By: Yessenia Chavez

What is impact? In a talk to University of Iowa PRSSA members on October 9th, Chad Ruback, the Assistant VP of External Relations for the University of Iowa Healthcare, demonstrated communication barriers and defined impact in three fundamental steps: measurement, assessment and evaluation.

“There is an industry concern that [impact] in communications can’t really measure what we do,” said Ruback, the new professional advisor for UI PRSSA.  He took us through the steps to clear the barriers and to get a clear perception. At an international PRSA meeting, they were concerned that there was no way to measure success. However, after some consideration, it came down to one simple question: “Why don’t we measure what we do?”

Ruback says the problem is language. He demonstrated that language barriers could prevent effective communication.  Examining the impact of the work we do as PR professionals can help break down those barriers. Let’s break down each of these terms that apply to assessing the success of PR work:

“The reality is we really can measure what we do,” says Ruback, “It’s really a fundamental learning challenge that we all have to do.”

Ruback’s key fundamentals are:

  1. Measurement
  2. Assessment
  3. Evaluation

“We have to be accountable to these key roles,” said Ruback. These are tools that sound alike but have very different meanings.

Measurement is the process by which attributes or dimensions of something are determined. “Its an objective unit of measure.” said Ruback. Outputs are part of measurement–these units are measured in members retained in an organization: chairs rented, students graduated, registered volunteers, or tickets sales.

“Assessment adds context to what we are looking at,” said Ruback.  Assessment is important to make sure goals are being attained within an organization. “We want to observe all the trends and actions,” said Ruback.

Assessment is not to be considered an end game, and the objectives should be watched throughout the process. For example, an organization can assess the number of comments or shares on a Facebook post, or donations produced from an earned media story.

Evaluation determines the success of a PR project. For an organization to see success, the goal attainment of the project is measured.  “This is probably the most difficult one, but we make an observation,” said Ruback. “It all comes down to the attainable goal.” It is the process that produces information regarding the worthiness, validity and impact.

The outcomes are the results of the evaluation growth. The outcomes and outputs are not to be confused with each other– remember that outputs are the data produced, while outcomes can be considered as the qualities and impact of the project. For example, outcomes are the impact of services offered, goal attainment, positive or negative impressions, the engagement of a target audience, and more.

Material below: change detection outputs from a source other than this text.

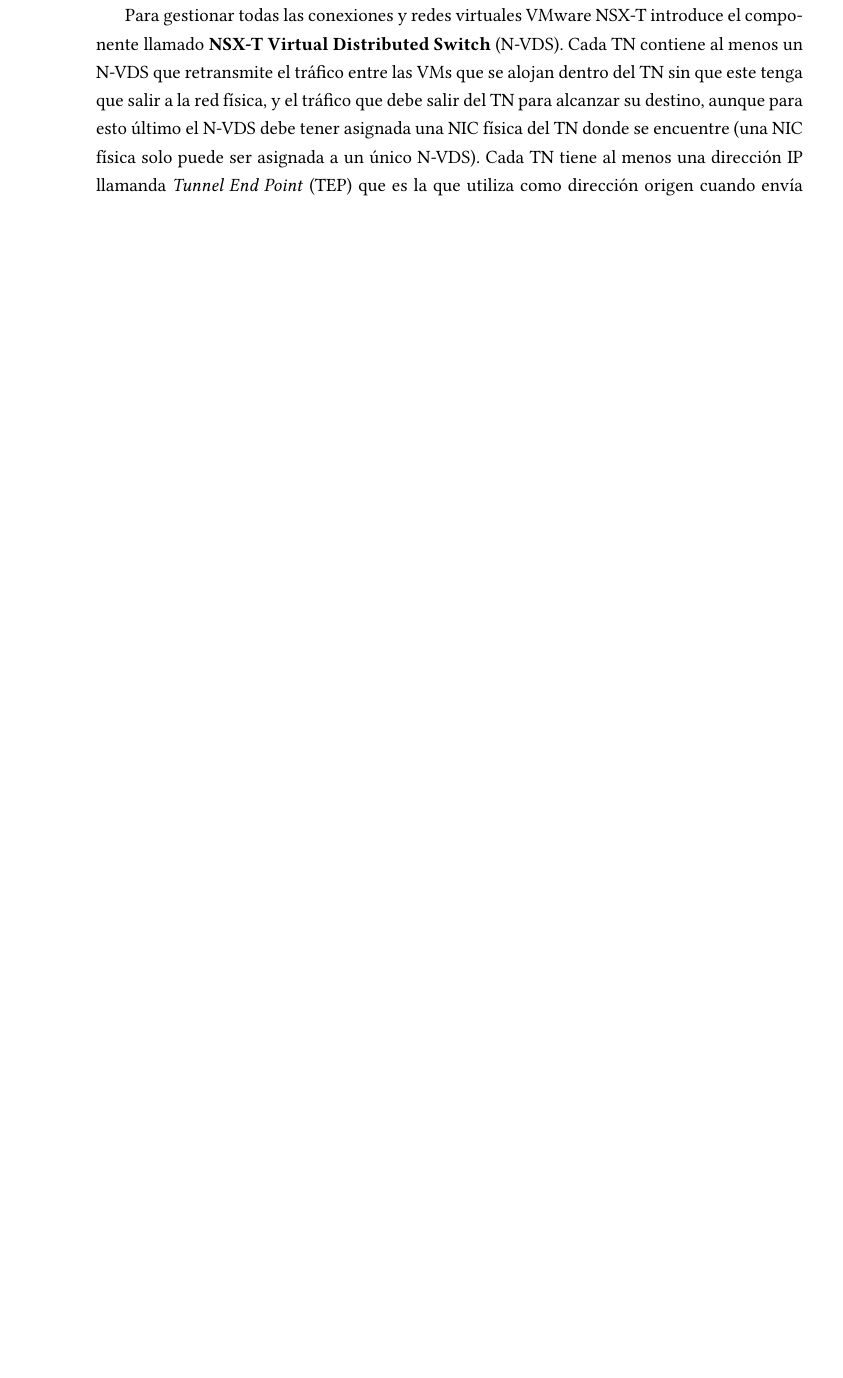
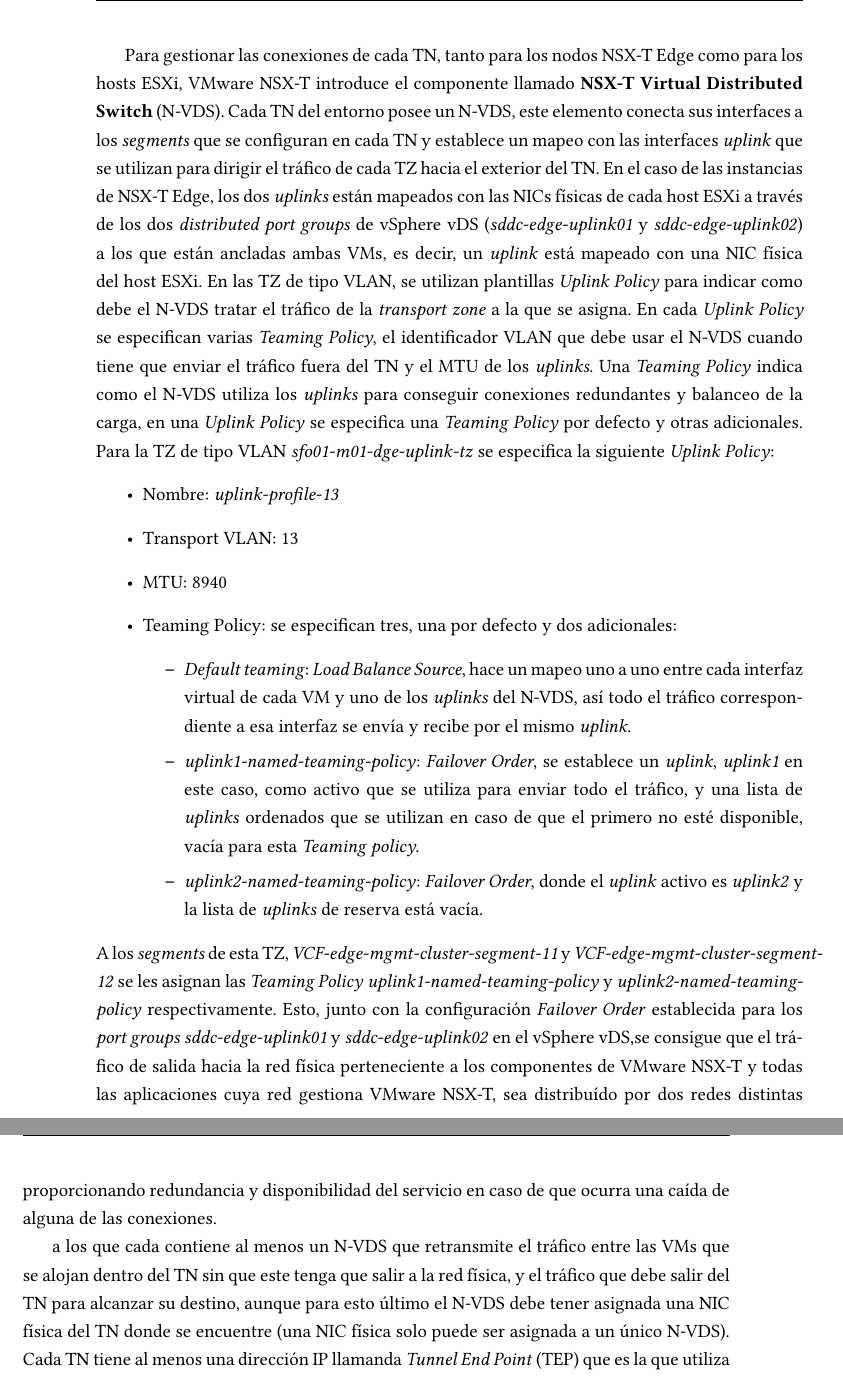
Before and after one commit to amarocastro/memoria-TFG, a LaTeX document (memoria_tfg.tex, which reads contido/conceptosPrevios.tex): part of page 50 of 71 before the commit and two parts of pages 54 and 55 of 71 after it, the two joined at a grey line, cut at the place of the change, the shorter picture padded with empty space. Compiled offline with XeLaTeX.

Commit message:
Added uplinks description

```diff
--- a/contido/conceptosPrevios.tex
+++ b/contido/conceptosPrevios.tex
@@ -353,9 +353,7 @@
 %%%%% 4 - COMO FUNCIONAN LAS COMUNICACIONES (GENEVE, ROUTING ...)
 
 % En esta sección se describe como VMware Cloud Foundation abstrae la red física en un conjunto de recursos virtuales de red, utilizando los servicios de VMware NSX para crear una capa virtual independiente de la infraestructura física.
-VMware NSX-T despliega en el \textit{management domain} despliega tres instancias de NSX-T Manager aunque en el entorno solo se despliega una llamada \textit{nsx-mgmt-1} para mejorar el rendimiento, y dos instancias de NSX-T Edge que en el entorno se denominan \textit{edge01-mgmt} y \textit{edge02-mgmt}, cada conjunto de instancias de cada componente forman un cluster donde cada VM está protegida por las funcionalidades vSphere HA y vSphere DRS para proveer alta disponibilidad del servicio y migrar las VMs a otra ubicación en caso de caída de una AZ o de un host. Estas VMs están conectadas al \textit{Distributed port group} llamado \textit{sddc-vds01-mgmt} que les permite comunicarse entre ellas y con vCenter Server, además las instancias de NSX-T Edge también están conectadas a otros dos \textit{Distributed port group} llamados \textit{sddc-edge-uplink01} y \textit{sddc-edge-uplink02}. Si de existe más de una AZ, varios de los \textit{distributed port groups} se deben extender al resto de AZs para que en caso de que la primera AZ falle sus VMs se puedan migrar a otra AZ y sigan teniendo conectividad. Los \textit{port groups} que deberían estar extendidos en todas las AZ son el \textit{port group} \textit{sddc-vds01-mgmt} de cada AZ\footnote{Cada AZ tiene su propio \textit{Management port group}, entonces en cada AZ debe ser accesbile el \textit{Management port group} del resto de AZs.}, los \textit{port group} \textit{sddc-edge-uplink01}, \textit{sddc-edge-uplink02} y \textit{port group} \textit{Edge Overlay}.
-
-Para gestionar todas las conexiones y redes virtuales VMware NSX-T introduce el componente llamado \textbf{NSX-T Virtual Distributed Switch} (N-VDS). Cada TN contiene al menos un N-VDS que retransmite el tráfico entre las VMs que se alojan dentro del TN sin que este tenga que salir a la red física, y el tráfico que debe salir del TN para alcanzar su destino, aunque para esto último el N-VDS debe tener asignada una NIC física del TN donde se encuentre (una NIC física solo puede ser asignada a un único N-VDS). Cada TN tiene al menos una dirección IP llamanda \textit{Tunnel End Point} (TEP) que es la que utiliza como dirección origen cuando envía tráfico hacia el exterior.
+VMware NSX-T despliega en el \textit{management domain} despliega tres instancias de NSX-T Manager aunque en el entorno solo se despliega una llamada \textit{nsx-mgmt-1} para mejorar el rendimiento, y dos instancias de NSX-T Edge que en el entorno se denominan \textit{edge01-mgmt} y \textit{edge02-mgmt}, cada conjunto de instancias de cada componente forman un cluster donde cada VM está protegida por las funcionalidades vSphere HA y vSphere DRS para proveer alta disponibilidad del servicio y migrar las VMs a otra ubicación en caso de caída de una AZ o de un host. Estas VMs están conectadas al \textit{Distributed port group} llamado \textit{sddc-vds01-mgmt} que les permite comunicarse entre ellas y con vCenter Server, además las instancias de NSX-T Edge también están conectadas a otros dos \textit{Distributed port group} llamados \textit{sddc-edge-uplink01} y \textit{sddc-edge-uplink02}. Si existe más de una AZ, varios de los \textit{distributed port groups} se deben extender al resto de AZs para que en caso de que la primera AZ falle sus VMs se puedan migrar a otra AZ y sigan teniendo conectividad. Los \textit{port groups} que deberían estar extendidos en todas las AZ son el \textit{port group} \textit{sddc-vds01-mgmt} de cada AZ\footnote{Cada AZ tiene su propio \textit{Management port group}, entonces en cada AZ debe ser accesible el \textit{Management port group} del resto de AZs.}, los \textit{port group} \textit{sddc-edge-uplink01}, \textit{sddc-edge-uplink02} y \textit{port group} \textit{Edge Overlay}.
 
 Los elementos que utiliza VMware NSX-T para crear una red independiente de la configuración de la red física son \textit{Segment} y \textit{Transport Zone}. Con estos componentes VMware NSX-T puede crear túneles que definen redes de capa 2 sin necesidad de realizar ningún cambio en la configuración de la red física.
 \begin{itemize}
@@ -431,6 +429,7 @@
 
     \item \textbf{mgmt-domain-tier1-gateway}: router de \textit{Tier-1} dedicado a gestionar el enrutamiento de las VMs de aplcaciones no dedicadas a la administración del SDDC. Solo contiene un único componente, un \textit{Distributed Router} con las mismas funcionalidades descritas para el DR de \textit{Tier-0}, pero este enruta el tráfico entre los \textit{segments} a los que está conectado y hacia el router de \textit{Tier-0} para proporcionar acceso a redes externas
   \end{itemize}
+
 Ambos routers están conectados a través de una red creada preestablecida (100.64.192.0/24). El router \textit{mgmt-domain-tier0-gateway} tiene además otras cuatro interfaces (172.27.11.2, 172.27.11.3, 172.27.12.2 y 172.27.12.3)\footnote{Estas direcciones corresponden a las interfaces de los TN NSX-T Edge que conectan con las interfaces Uplink sobre dos \textit{segments} de tipo VLAN.} que tienen acceso al router físico de la infraestructura. El enrutamiento entre el router físico y el router de \textit{Tier-0} es dinámico con el protocolo BGP lo cual simplifica que las múltiples redes lógicas tengan acceso a la red física y que no se pierda la conectividad en caso de caída de alguna de las interfaces. El protocolo BGP debe ser configurado en el router físico. El router \textit{mgmt-domain-tier1-gateway} está conectado a los \textit{segments} \textit{mgmt-Region01A-VXLAN} y \textit{mgmt-xRegion01-VXLAN}.
 
 Así como el componente DR de los routers de \textit{Tier-0} y de \textit{Tier-1} están distribuídos por todos los TNs (incluídas las instancias de NSX-T Edge), el componente SR solo se encuentra en las VMs de NSX-T Edge por lo tanto son estas VMs las que proporcionan los servicios centralizados de SR y acceso a la red externa del entorno. Además, para que los componentes lógicos tengan acceso a los \textit{segments} descritos, las instancias de NSX-T Edge están conectadas a dos TZs:
@@ -440,6 +439,26 @@
 
   \item \textit{sfo01-m01-dge-uplink-tz}: esta TZ se utiliza para conectarse a la red física a través de un router físico. Se utiliza el tipo VLAN para encapsular el tráfico saliente hacia al router físico y porque las VLANs usadas en los \textit{segments} dentro de esta TZ se configuran también en la infraestructura física, por lo tanto no hace falta crear una capa física virtual con Overlay.
 \end{itemize}
+
+Para gestionar las conexiones de cada TN, tanto para los nodos NSX-T Edge como para los hosts ESXi, VMware NSX-T introduce el componente llamado \textbf{NSX-T Virtual Distributed Switch} (N-VDS). Cada TN del entorno posee un N-VDS, este elemento conecta sus interfaces a los \textit{segments} que se configuran en cada TN y establece un mapeo con las interfaces \textit{uplink} que se utilizan para dirigir el tráfico de cada TZ hacia el exterior del TN. En el caso de las instancias de NSX-T Edge, los dos \textit{uplinks} están mapeados con las NICs físicas de cada host ESXi a través de los dos \textit{distributed port groups} de vSphere vDS (\textit{sddc-edge-uplink01} y \textit{sddc-edge-uplink02}) a los que están ancladas ambas VMs, es decir, un \textit{uplink} está mapeado con una NIC física del host ESXi.
+En las TZ de tipo VLAN, se utilizan plantillas \textit{Uplink Policy} para indicar como debe el N-VDS tratar el tráfico de la \textit{transport zone} a la que se asigna. En cada \textit{Uplink Policy} se especifican varias \textit{Teaming Policy}, el identificador VLAN que debe usar el N-VDS cuando tiene que enviar el tráfico fuera del TN y el MTU de los \textit{uplinks}. Una \textit{Teaming Policy} indica como el N-VDS utiliza los \textit{uplinks} para conseguir conexiones redundantes y balanceo de la carga, en una \textit{Uplink Policy} se especifica una \textit{Teaming Policy} por defecto y otras adicionales.
+Para la TZ de tipo VLAN \textit{sfo01-m01-dge-uplink-tz} se especifica la siguiente \textit{Uplink Policy}:
+\begin{itemize}
+  \item Nombre: \textit{uplink-profile-13}
+  \item Transport VLAN: 13
+  \item MTU: 8940
+  \item Teaming Policy: se especifican tres, una por defecto y dos adicionales:
+    \begin{itemize}
+      \item \textit{Default teaming}: \textit{Load Balance Source}, hace un mapeo uno a uno entre cada interfaz virtual de cada VM y uno de los \textit{uplinks} del N-VDS, así todo el tráfico correspondiente a esa interfaz se envía y recibe por el mismo \textit{uplink}.
+
+      \item \textit{uplink1-named-teaming-policy}: \textit{Failover Order}, se establece un \textit{uplink}, \textit{uplink1} en este caso, como activo que se utiliza para enviar todo el tráfico, y una lista de \textit{uplinks} ordenados que se utilizan en caso de que el primero no esté disponible, vacía para esta \textit{Teaming policy}.
+      \item \textit{uplink2-named-teaming-policy}: \textit{Failover Order}, donde el \textit{uplink} activo es \textit{uplink2} y la lista de \textit{uplinks} de reserva está vacía.
+    \end{itemize}
+\end{itemize}
+A los \textit{segments} de esta TZ, \textit{VCF-edge-mgmt-cluster-segment-11} y \textit{VCF-edge-mgmt-cluster-segment-12} se les asignan las \textit{Teaming Policy} \textit{uplink1-named-teaming-policy} y \textit{uplink2-named-teaming-policy} respectivamente. Esto, junto con la configuración \textit{Failover Order} establecida para los \textit{port groups} \textit{sddc-edge-uplink01} y \textit{sddc-edge-uplink02} en el vSphere vDS,se consigue que el tráfico de salida hacia la red física perteneciente a los componentes de VMware NSX-T y todas las aplicaciones cuya red gestiona VMware NSX-T, sea distribuído por dos redes distintas proporcionando redundancia y disponibilidad del servicio en caso de que ocurra una caída de alguna de las conexiones.
+
+a los que cada contiene al menos un N-VDS que retransmite el tráfico entre las VMs que se alojan dentro del TN sin que este tenga que salir a la red física, y el tráfico que debe salir del TN para alcanzar su destino, aunque para esto último el N-VDS debe tener asignada una NIC física del TN donde se encuentre (una NIC física solo puede ser asignada a un único N-VDS). Cada TN tiene al menos una dirección IP llamanda \textit{Tunnel End Point} (TEP) que es la que utiliza como dirección origen cuando envía tráfico hacia el exterior.
+
 
 Estas conexiones están gestionadas por un N-VDS dentro de cada instancia. Este switch lógico utiliza tres interfaces que se conectan a las diferentes redes lógicas. Para aquellas redes lógicas que requieren salida al medio físico ya sea para comunicarse con otros TN o para acceder a la red externa, el N-VDS utiliza finalmente el switch VDS de VMware vSphere que conecta con las interfaces físicas del host ESXi donde corre la instancia de NSX-T Edge.
 
```
Also changed, not shown: memoria_tfg.pdf, contido/conceptosPrevios.tex (4 more changed lines), 7 other files.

These fundamentals may seem difficult to figure out, but it’s all about simplifying. It is important to think of fundamentals as distinct ideas and methods and connect them to a strong impact. “Don’t confuse being busy with being strategic,” said Ruback.